On Monday, March 4, 2019 at 11:32:18 AM UTC-5, Howard Stone wrote:
> On Monday, 4 March 2019 16:06:40 UTC, Peter Wieck wrote:
> > On Monday, March 4, 2019 at 9:59:57 AM UTC-5, Howard Stone wrote:
> >
> > > Aha, this is an argument for active pre-amps. Passive pre-amps presumably all have no gain.

> >
> > Correct. Passive pre-amps are no more than switches.
> >
> > Peter Wieck
> > Melrose Park.

>
> So I guess that, given that my project is about exploring Class A
> with my speakers, that IF I buy a pre-amp, it too needs to be Class A.


The chances you're going to come across a preamp whose active
'stages are NOT biased class-A is pretty small. I can think of none
of the top of my head. (Some earlier IC-based preamp may have used
op-amps that had a push-pull output stage that may have run class
AB, but, again, I can think of none).

> And I suppose I find out whether there are any Class A DACs,
> because I think their analogue end must involve some gain.


Same goes here as well: you're not likely to find a DAC output
stage that is NOT class-A biased.

NOTE: A "DAC" really consists of two fundamental parts: the
digital-to-analog stage, which, these days, will also
include the bulk of the anti-imaging filtering, done
in the digital domain: this part feeds an analog signal
to the line driver stage, which, again, is very unlikely
to be anything but class-A.

Now, the issue of whether an audio power amp is biased class-A
vs class-AB or even class-B (and, yes, even various switch-mode
implementations) is a design issue forced on the designer byu
considerations of efficiency and thus weight (less efficiency
means more copper and iron in the power supply) heat dissipation
(larger heat sinks, bigger chassis area for heat sinks), cost
and therefore success in the chosen market segment. When you're
talking about even, say, a modest output power of 50 watts/channel
continuous, there's a very large difference in whether you
implement it as a class-A or class AB, and even withing those,
a large range of demands on power, heat and the subsequent costs.

However, in a preamp, where the total power output requirements
are orders of magnitude less, these considerations become far
less of a design driver and thus do not force decisions between
biasing classes that are either engineering or economically
driven.
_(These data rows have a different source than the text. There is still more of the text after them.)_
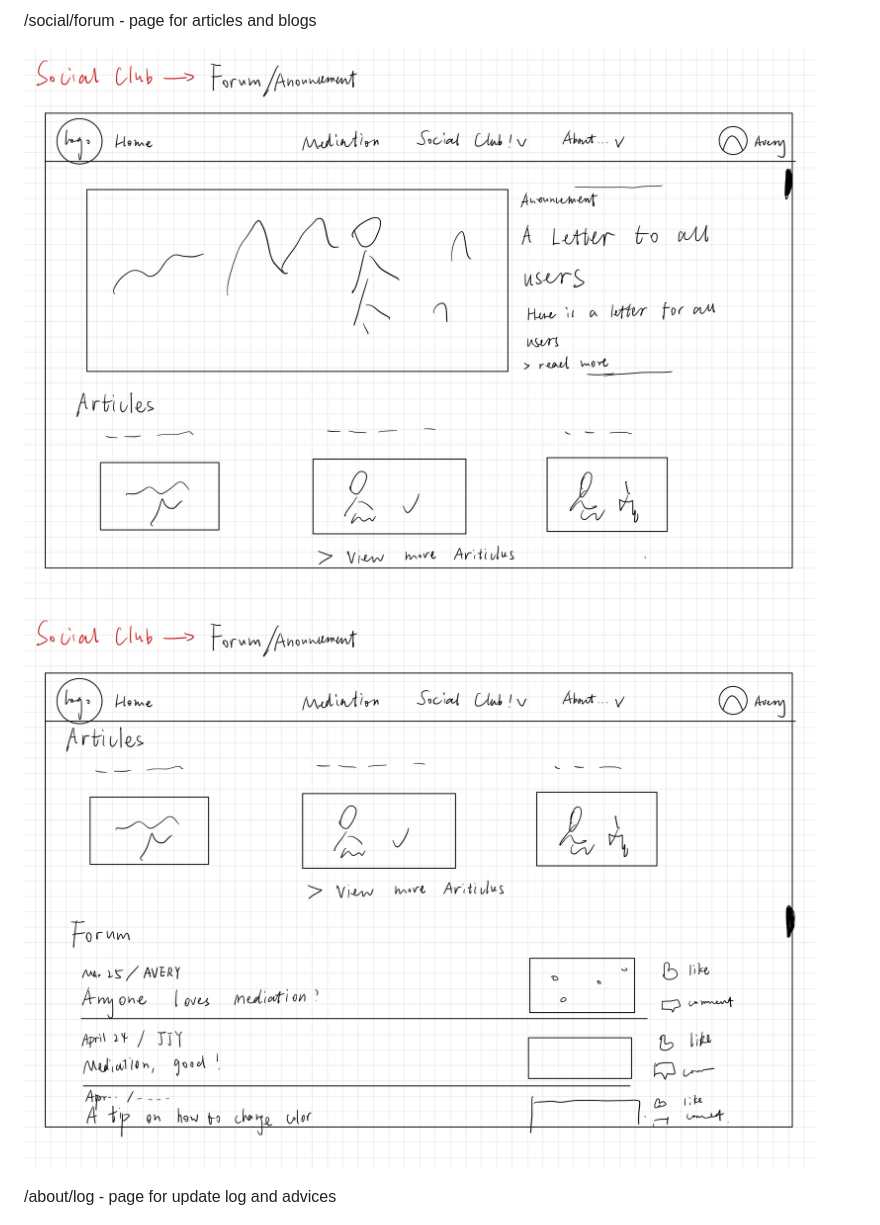
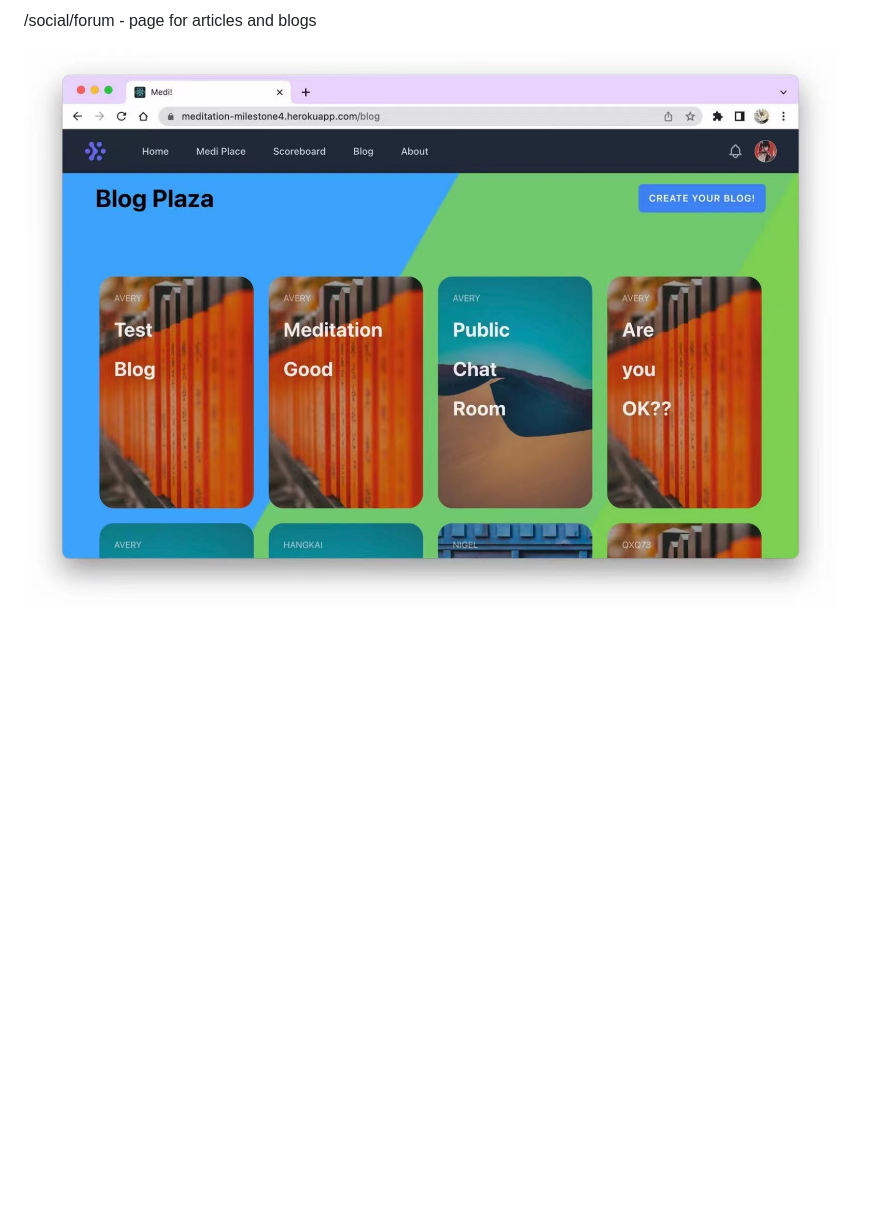
Before and after one commit to Averyyy/Meditation-Community, a Markdown page: README.md, the part around the change printed below. Drawn GitHub-style; pictures changed too: documentation/4.jpg (added); blank space fills up the shorter version.

```diff
--- a/README.md
+++ b/README.md
@@ -138,10 +138,9 @@ past: [
 /social/forum - page for articles and blogs
 
 
-![forum1](documentation/forum.jpg)
-![forum2](documentation/forum2.jpg)
+![forum1](documentation/4.jpg)
 
-/about/log - page for update log and advices
+<!-- /about/log - page for update log and advices
 
 ![about](documentation/about.jpg)
 
```
Also changed, not shown: other parts of README.md (+4 -4 lines), documentation/1.jpg (added), documentation/2.jpg (added), documentation/3.jpg (added).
Putting it more simply, it's MUCH easier to design, manufacture
and support class A amplifiers dealing with low(er) signal levels
and substantially lower powers than it is to to the same where you
need LOTS of power.

Case in point: consider a sophisticated solid state preamp with,
maybe, 4 gain stages (RIAA, gain/balance, tone and output), using
the output stage as one instance, say it's rated at 2VRMS into
10 kOhm load: that's, lessee 0.02 uW (or, to make it even more
impressive sounding: 20 billionths of a watt). And let's say each
stage has roughly the same power output requirement. The difference
in heat dissipation and power supply requirements from running all
those stages at class A vs all of them at some class-AB is probably
on the order of the amount of power required to run the front panel
lights.

Plus the fact that, in the context of audio amplifiers, the choices
over whether to run things class-A vs class-AB is ONLY applicable
to push-pull topologies. To flip this around, if you wanted to have
the choice of running things class-A vs class-AB in a preamp, you
would have had, first, to make the design choice that you're designing
a push-pull preamp from input to output.

Don't spend a lot of time worrying about whither the preamp you
might buy is class A or class AB: because you'd be spending a HUGE
amount of time searching for the class-AB preamp that you don't want
to buy.

--
+--------------------------------+
| Dick Pierce |
| Professional Audio Development |
| cartchunk.org |
+--------------------------------+

  #25  
Old March 4th 19, 08:33 PM posted to rec.audio.high-end
Trevor Wilson[_3_]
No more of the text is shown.